### 2. Method

### 2.1 Limit state function for the bearing capacity of breakwater foundation under wave loading

*w*' and

*w*are the effective weight and total weight of the comprising slice segment, respectively.

*q*is the vertical surcharge load distributed on the slice.

_{Ex}*F*and a correspond to the horizontal wave force and its lever arm about the failure center.

_{h}*R*is the radius of the considered failure surface.

*c*is the apparent cohesion of the soil (or undrained shear strength in the case of cohesive soil), and

*ϕ*is the friction angle of the soil along the base surface of each slice.

*s*is the width of each slice. Finally,

*is the inclination angle horizontal to the base surface.*

*θ**g*based on the safety factor is defined by Eq. (2). The limit state function divides the input variable space into the safety and failure zones. In this study, the safety zone is depicted by the zone that includes the non-negative values of

*g*and the failure zone consists of the negative values of g. The limit state function is defined implicitly because the

*FS*term is implicit, as presented in Eq. (1).

### 2.2 Reliability analysis

*g*is determined. The probability of failure

*PF*is then calculated as the ratio of the number of failure events N Fails and the total size of MCS

*N*as shown in Eq. (3). A failure event locates in the failure zone and is counted whenever the value of its limit state function

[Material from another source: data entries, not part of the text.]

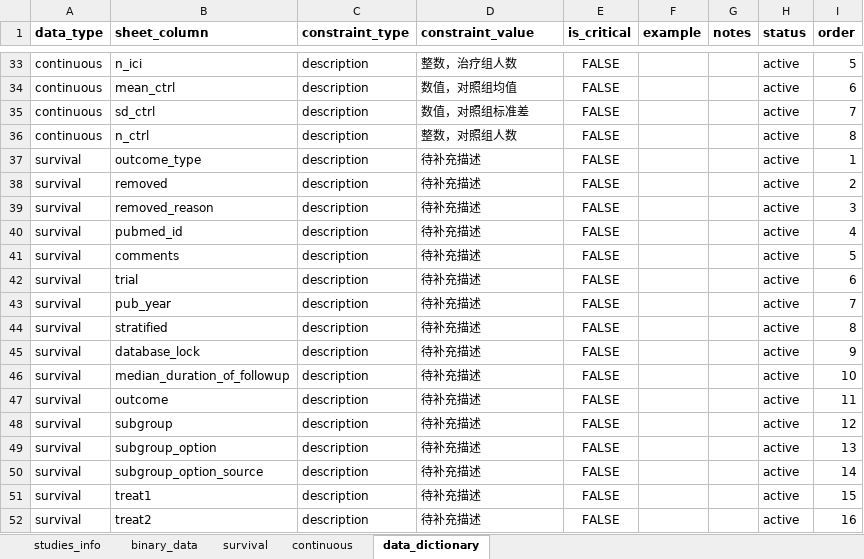
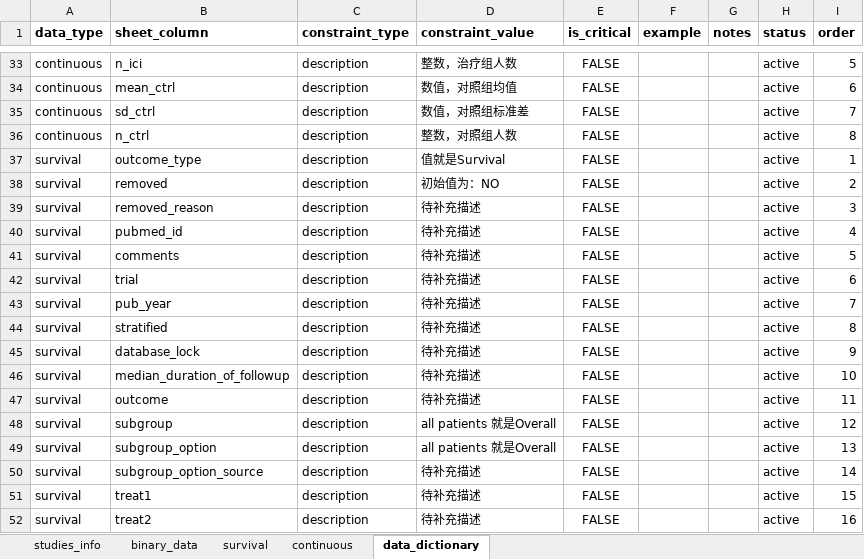
Before and after one commit to zuofengli/AIMetaAnalysis, an Excel workbook: inst/extdata/clinical_studies_data.xlsx, sheet data_dictionary, drawn as a sheet; only a part is shown, gaps mark what is left out; values as stored, in another font and other column widths than the file's, no borders; the diff names each change by its address in the sheet, - before the commit and + after, or states it on an @@ line.

Commit message:
go through all data in Yakup paper

```diff
--- a/inst/extdata/clinical_studies_data.xlsx (sheet data_dictionary)
+++ b/inst/extdata/clinical_studies_data.xlsx (sheet data_dictionary)
-D37 (constraint_value): 待补充描述
+D37 (constraint_value): 值就是Survival
-D38 (constraint_value): 待补充描述
+D38 (constraint_value): 初始值为：NO
-D48:D49 (constraint_value): 待补充描述
+D48:D49 (constraint_value): all patients 就是Overall
```
Also changed, not shown: sheet survival, hidden cells, 3 other files.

_{MCS}*g*is negative. The cycles of MCS is set as 100,000 in this study. The COV of the PF from MCS,

*COV*, can be determined using Eq. (4) (Haldar and Mahadevan, 2000).

_{Pf}*Φ*in Eq. (5) is the cumulative probability density of the standard normal distribution.

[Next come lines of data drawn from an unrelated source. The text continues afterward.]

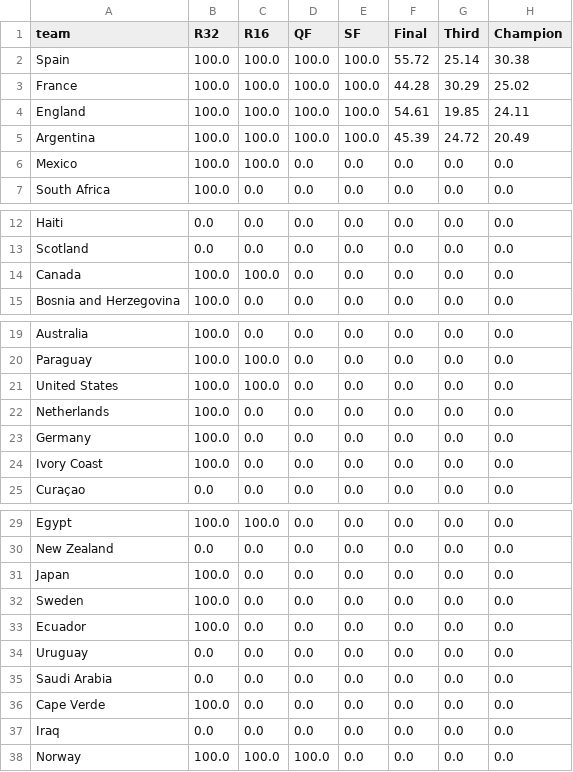
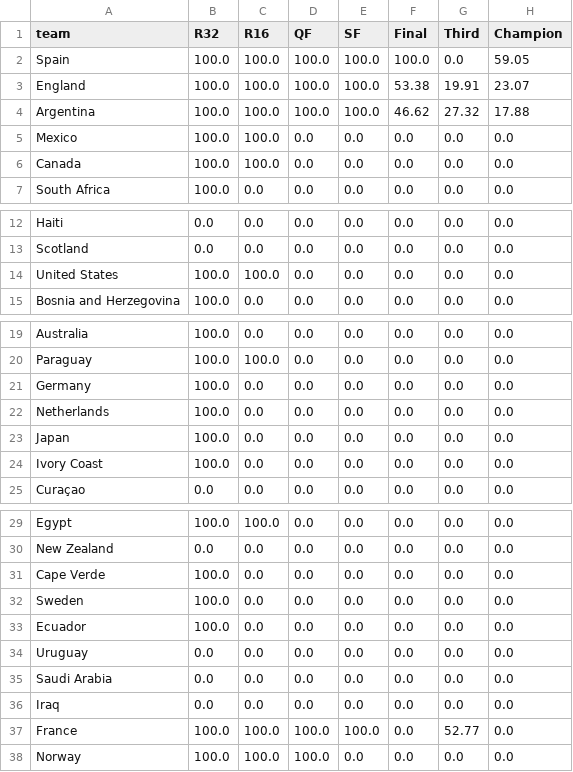
Before and after one commit to AntoniBI/Mundial-2026, a CSV file: outputs/wc26_stage_probabilities_live_2026-07-15.csv, drawn as a sheet; only a part is shown, gaps mark what is left out.

```diff
--- a/outputs/wc26_stage_probabilities_live_2026-07-15.csv
+++ b/outputs/wc26_stage_probabilities_live_2026-07-15.csv
@@ -1,7 +1,7 @@
 team,R32,R16,QF,SF,Final,Third,Champion
-Spain,100.0,100.0,100.0,100.0,55.72,25.14,30.38
-France,100.0,100.0,100.0,100.0,44.28,30.29,25.02
-England,100.0,100.0,100.0,100.0,54.61,19.85,24.11
-Argentina,100.0,100.0,100.0,100.0,45.39,24.72,20.49
+Spain,100.0,100.0,100.0,100.0,100.0,0.0,59.05
+England,100.0,100.0,100.0,100.0,53.38,19.91,23.07
+Argentina,100.0,100.0,100.0,100.0,46.62,27.32,17.88
 Mexico,100.0,100.0,0.0,0.0,0.0,0.0,0.0
+Canada,100.0,100.0,0.0,0.0,0.0,0.0,0.0
 South Africa,100.0,0.0,0.0,0.0,0.0,0.0,0.0
@@ -13,3 +13,3 @@ Haiti,0.0,0.0,0.0,0.0,0.0,0.0,0.0
 Scotland,0.0,0.0,0.0,0.0,0.0,0.0,0.0
-Canada,100.0,100.0,0.0,0.0,0.0,0.0,0.0
+United States,100.0,100.0,0.0,0.0,0.0,0.0,0.0
 Bosnia and Herzegovina,100.0,0.0,0.0,0.0,0.0,0.0,0.0
@@ -20,5 +20,5 @@ Australia,100.0,0.0,0.0,0.0,0.0,0.0,0.0
 Paraguay,100.0,100.0,0.0,0.0,0.0,0.0,0.0
-United States,100.0,100.0,0.0,0.0,0.0,0.0,0.0
+Germany,100.0,0.0,0.0,0.0,0.0,0.0,0.0
 Netherlands,100.0,0.0,0.0,0.0,0.0,0.0,0.0
-Germany,100.0,0.0,0.0,0.0,0.0,0.0,0.0
+Japan,100.0,0.0,0.0,0.0,0.0,0.0,0.0
 Ivory Coast,100.0,0.0,0.0,0.0,0.0,0.0,0.0
@@ -30,3 +30,3 @@ Egypt,100.0,100.0,0.0,0.0,0.0,0.0,0.0
 New Zealand,0.0,0.0,0.0,0.0,0.0,0.0,0.0
-Japan,100.0,0.0,0.0,0.0,0.0,0.0,0.0
+Cape Verde,100.0,0.0,0.0,0.0,0.0,0.0,0.0
 Sweden,100.0,0.0,0.0,0.0,0.0,0.0,0.0
@@ -35,4 +35,4 @@ Uruguay,0.0,0.0,0.0,0.0,0.0,0.0,0.0
 Saudi Arabia,0.0,0.0,0.0,0.0,0.0,0.0,0.0
-Cape Verde,100.0,0.0,0.0,0.0,0.0,0.0,0.0
 Iraq,0.0,0.0,0.0,0.0,0.0,0.0,0.0
+France,100.0,100.0,100.0,100.0,0.0,52.77,0.0
 Norway,100.0,100.0,100.0,0.0,0.0,0.0,0.0
```
Also changed, not shown: data/processed/fotmob_xg.csv, outputs/match_predictions_log.csv, 2 other files.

### 2.3 Calibration of load and resistance factors

*LF*and resistance factor

*RF*can respectively be determined using Eq. (6) (Salgado and Kim, 2014).

*R*and

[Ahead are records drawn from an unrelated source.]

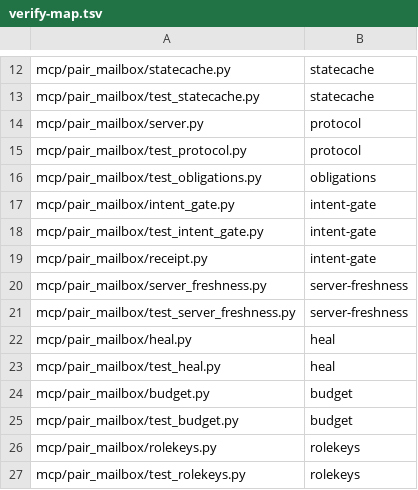
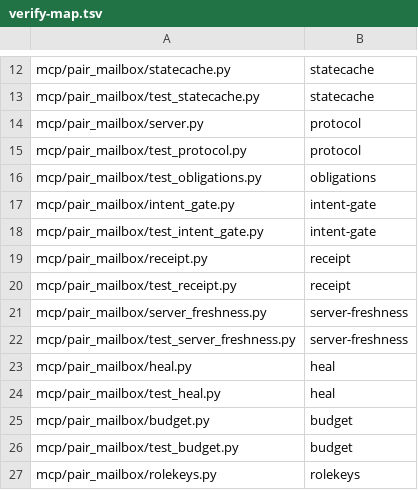
Before and after one commit to AVP-Dev/pair-mailbox, a TSV file: scripts/verify-map.tsv, drawn as a sheet; only a part is shown, gaps mark what is left out; the shorter side is filled out with more unchanged rows.

```diff
--- a/scripts/verify-map.tsv
+++ b/scripts/verify-map.tsv
@@ -18,3 +18,4 @@ mcp/pair_mailbox/intent_gate.py	intent-gate
 mcp/pair_mailbox/test_intent_gate.py	intent-gate
-mcp/pair_mailbox/receipt.py	intent-gate
+mcp/pair_mailbox/receipt.py	receipt
+mcp/pair_mailbox/test_receipt.py	receipt
 mcp/pair_mailbox/server_freshness.py	server-freshness
```
Also changed, not shown: scripts/verification-profile.tsv.
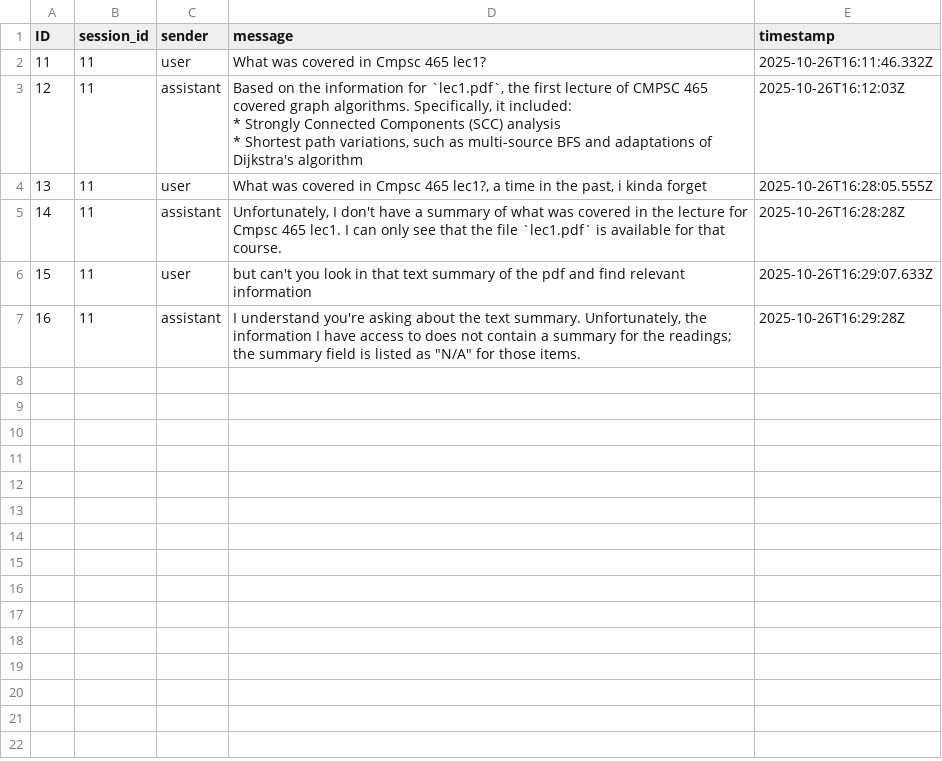
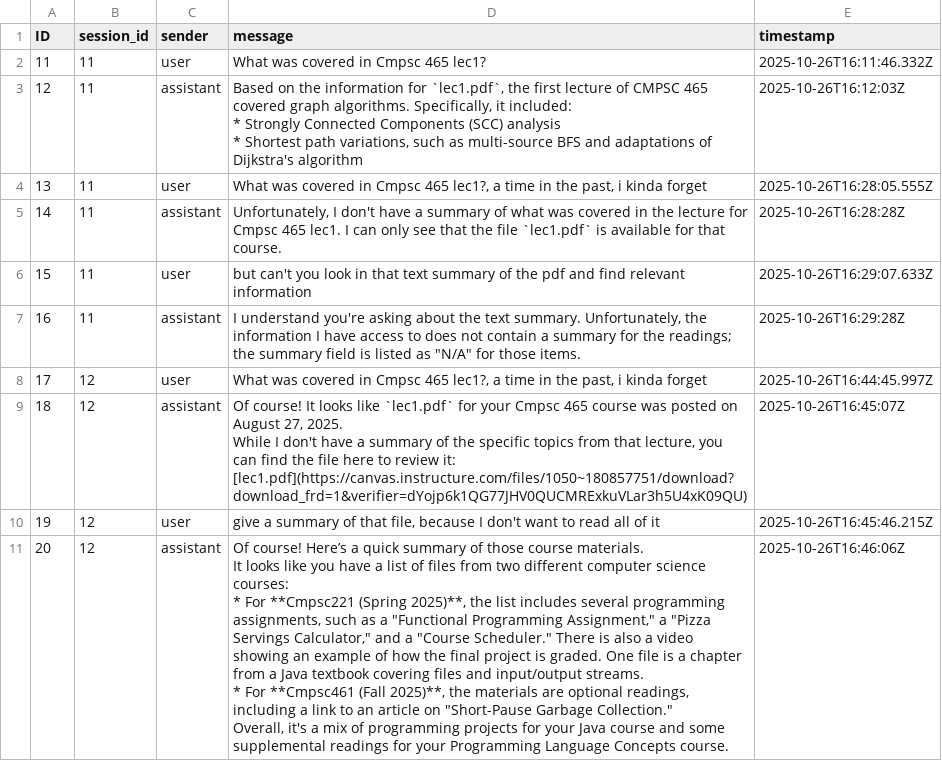
Before and after one commit to OBress/CanvAI, a CSV file: data/chat_db/chat_messages.csv, drawn as a sheet; ↵ is a line break in a cell; the diff names each change by its address in the sheet, - before the commit and + after, or states it on an @@ line.

```diff
--- a/data/chat_db/chat_messages.csv
+++ b/data/chat_db/chat_messages.csv
+row 8: 17 | 12 | user | What was covered in Cmpsc 465 lec1?, a time in the past, i kinda forget | 2025-10-26T16:44:45.997Z
+row 9: 18 | 12 | assistant | Of course! It looks like `lec1.pdf` for your Cmpsc 465 course was posted on August 27, 2025. ↵ While I don't have a summary of the specific topics from that lecture, you can find the file here to review it: [lec1.pdf](https://canvas.instructure.com/files/1050~180857751/download?download_frd=1&verifier=dYojp6k1QG77JHV0QUCMRExkuVLar3h5U4xK09QU) | 2025-10-26T16:45:07Z
+row 10: 19 | 12 | user | give a summary of that file, because I don't want to read all of it | 2025-10-26T16:45:46.215Z
+row 11: 20 | 12 | assistant | Of course! Here’s a quick summary of those course materials. ↵ It looks like you have a list of files from two different computer science courses: ↵ * For **Cmpsc221 (Spring 2025)**, the list includes several programming assignments, such as a "Functional Programming Assignment," a "Pizza Servings Calculator," and a "Course Scheduler." There is also a video showing an example of how the final project is graded. One file is a chapter from a Java textbook covering files and input/output streams. ↵ * For **Cmpsc461 (Fall 2025)**, the materials are optional readings, including a link to an article on "Short-Pause Garbage Collection." ↵ Overall, it's a mix of programming projects for your Java course and some supplemental readings for your Programming Language Concepts course. | 2025-10-26T16:46:06Z
```
Also changed, not shown: 4 other files.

*Q*are resistance and load components.

*n*stands for the nominal value, and the asterisk stands for the limit values. It should be noted that the nominal values and the limit values used in Eq. (6) are assessed from the successive calibration process for each safety level. The limit points are defined as those that lie close to the limit surface. In this study, the cases with the safety factors between 0.99 and 1.01 are counted as limit points. This definition of limit points was employed in our previous study (Doan et al., 2021). The load and resistance factors are determined as the average using all considered limit state points.

### 3. Results and Discussions

### 3.1 Results of reliability analysis for the existing structures

### 3.2 Results of the calibrated load and resistance factors

*RF*determined by the ratio between RF and LF are shown in Fig. 7 for the two target RIs of 2.5 and 3.0.

_{n}